§ YOUR ASSIGNMENT:
In the entries that follow, find every line containing "html" and copy it.

§ DATASET ENTRIES:
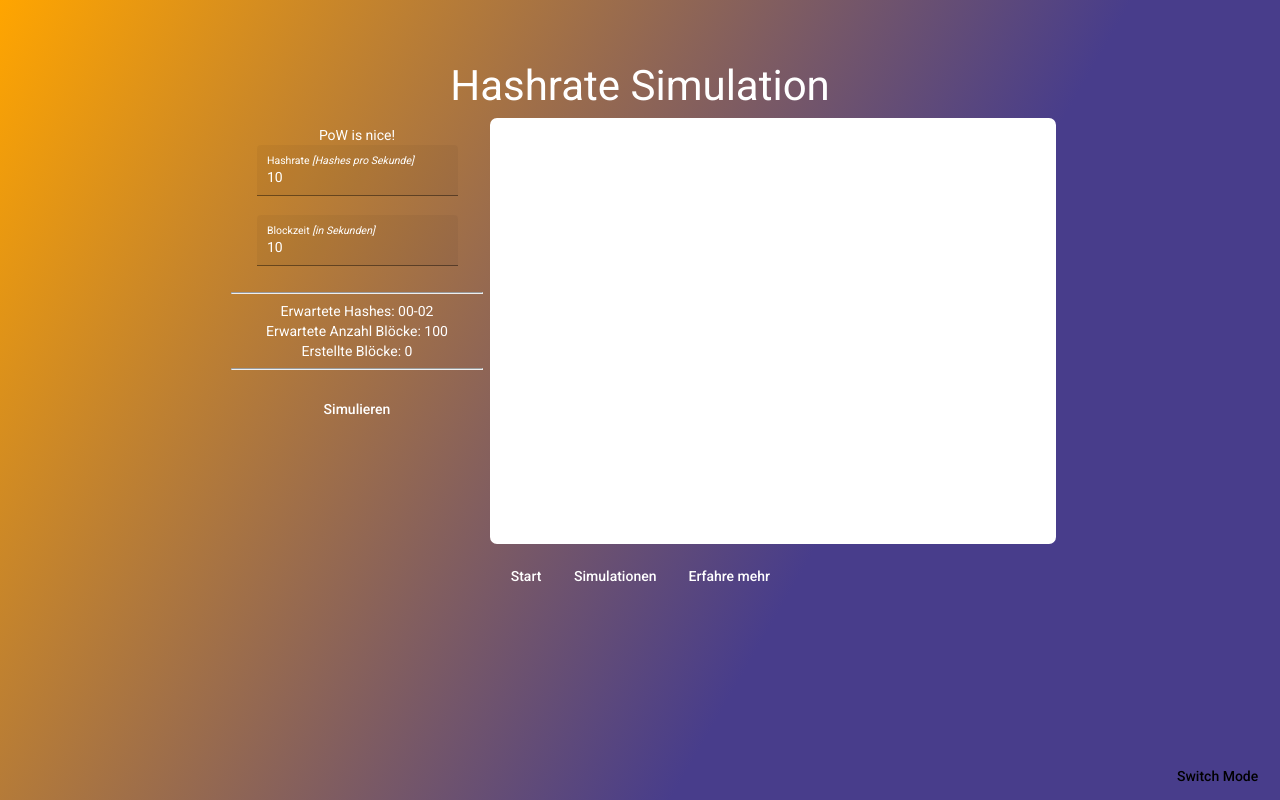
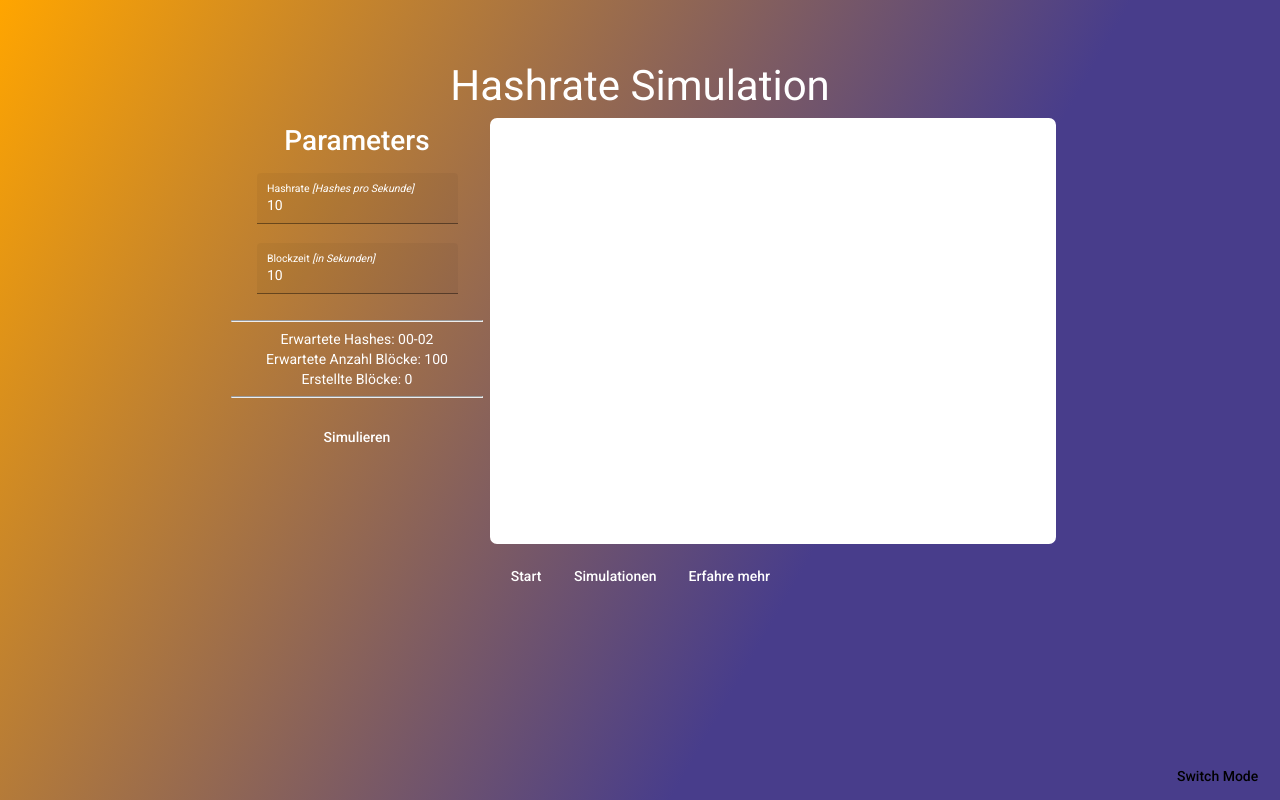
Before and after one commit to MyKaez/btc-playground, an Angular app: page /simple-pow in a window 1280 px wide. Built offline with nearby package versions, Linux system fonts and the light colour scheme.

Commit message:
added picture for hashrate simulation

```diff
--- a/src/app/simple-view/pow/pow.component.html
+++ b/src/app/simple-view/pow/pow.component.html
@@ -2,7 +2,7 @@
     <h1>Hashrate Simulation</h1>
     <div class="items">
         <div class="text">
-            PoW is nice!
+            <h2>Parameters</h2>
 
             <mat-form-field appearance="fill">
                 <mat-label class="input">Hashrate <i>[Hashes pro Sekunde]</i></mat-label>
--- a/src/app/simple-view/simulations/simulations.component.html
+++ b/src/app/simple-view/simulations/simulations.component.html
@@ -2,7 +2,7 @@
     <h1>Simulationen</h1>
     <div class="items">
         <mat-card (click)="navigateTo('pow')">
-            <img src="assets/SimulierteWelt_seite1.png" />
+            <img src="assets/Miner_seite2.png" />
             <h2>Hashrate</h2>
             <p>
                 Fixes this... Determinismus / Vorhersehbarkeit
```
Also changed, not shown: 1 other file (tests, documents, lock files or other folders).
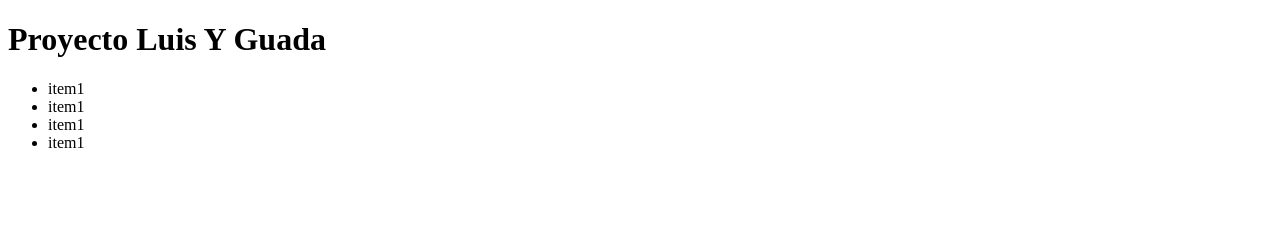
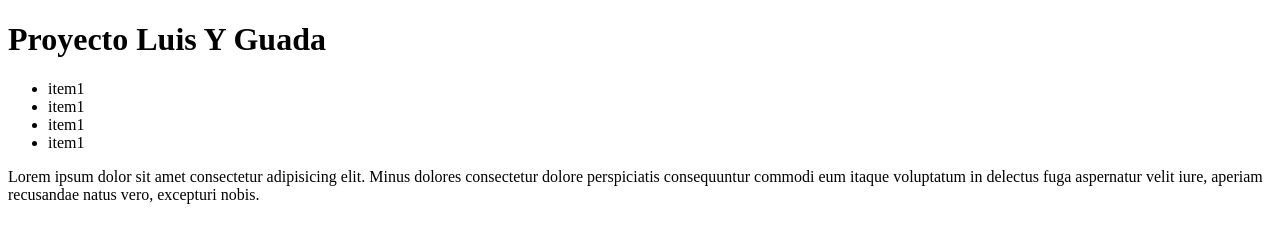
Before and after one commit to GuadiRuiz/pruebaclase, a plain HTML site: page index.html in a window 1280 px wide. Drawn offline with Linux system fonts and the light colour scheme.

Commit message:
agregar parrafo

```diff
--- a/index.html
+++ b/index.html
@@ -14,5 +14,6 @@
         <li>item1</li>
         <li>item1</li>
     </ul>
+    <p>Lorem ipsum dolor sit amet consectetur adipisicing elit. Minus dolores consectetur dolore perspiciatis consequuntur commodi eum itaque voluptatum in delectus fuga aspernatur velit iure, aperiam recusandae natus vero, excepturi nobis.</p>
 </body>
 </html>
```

§ SOLUTION TO THIS PROBLEM:
--- a/src/app/simple-view/pow/pow.component.html
+++ b/src/app/simple-view/pow/pow.component.html
--- a/src/app/simple-view/simulations/simulations.component.html
+++ b/src/app/simple-view/simulations/simulations.component.html
Before and after one commit to GuadiRuiz/pruebaclase, a plain HTML site: page index.html in a window 1280 px wide. Drawn offline with Linux system fonts and the light colour scheme.
--- a/index.html
+++ b/index.html
 </html>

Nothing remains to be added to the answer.